- THE TASK: Count the lines containing "notebook" in the entries underneath, and state that count without anything else.

Revision tracking records
----

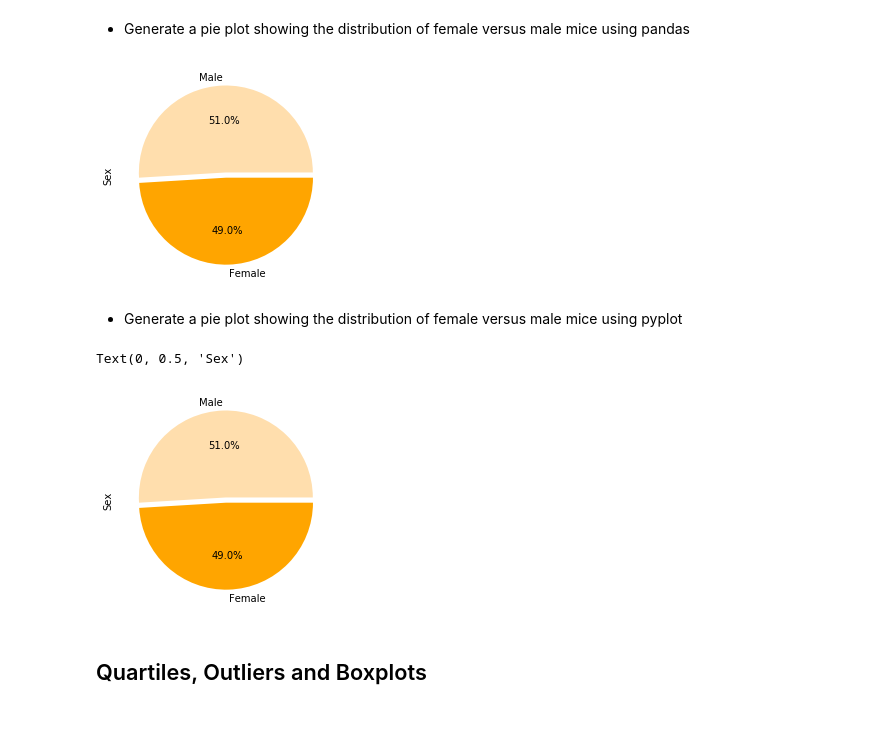
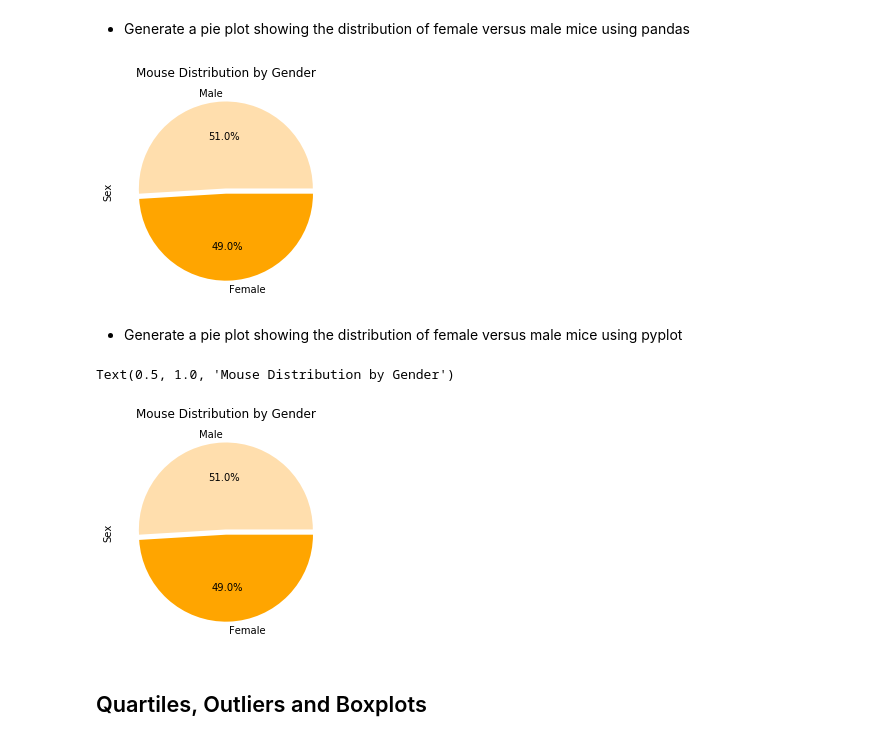
Before and after one commit to manuelamc14/Matploid-challenge, a Jupyter notebook: Pymaceuticals/pymaceuticals_starter.ipynb, the cells around one changed output. Cells and saved outputs as stored; diff of their text form; code cells hidden in the pictures.

```diff
--- a/Pymaceuticals/pymaceuticals_starter.ipynb
+++ b/Pymaceuticals/pymaceuticals_starter.ipynb
@@ -186,11 +195,11 @@ gender_distribution = gender_group["Sex"].count().sort_values(ascending=False)
 # %%
 # Create the gender pie
 
 colors = ['navajowhite', 'orange']
 explode = [0.03, 0.03]
-gender_pie = gender_distribution.plot(kind="pie", autopct='%1.1f%%', colors=colors, explode = explode)
+gender_pie = gender_distribution.plot(kind="pie", autopct='%1.1f%%', colors=colors, explode = explode, title = "Mouse Distribution by Gender")
 # %% [output]
-[figure, old version]
+[figure, new version]
 # %% [markdown]
 - Generate a pie plot showing the distribution of female versus male mice using pyplot
 # %%
@@ -200,9 +209,10 @@ labels = gender_distribution.index
 # Create the chart
 plt.pie(gender_distribution, labels=labels, autopct="%1.1f%%", colors=colors, explode=explode)
 plt.ylabel("Sex")
+plt.title("Mouse Distribution by Gender")
 # %% [output]
-Text(0, 0.5, 'Sex')
+Text(0.5, 1.0, 'Mouse Distribution by Gender')
-[figure, old version]
+[figure, new version]
 # %% [markdown]
 ## Quartiles, Outliers and Boxplots
 # %% [markdown]
```
Also changed, not shown: parts of 8 cells of this notebook.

----

- RESULT OF THIS TASK: 2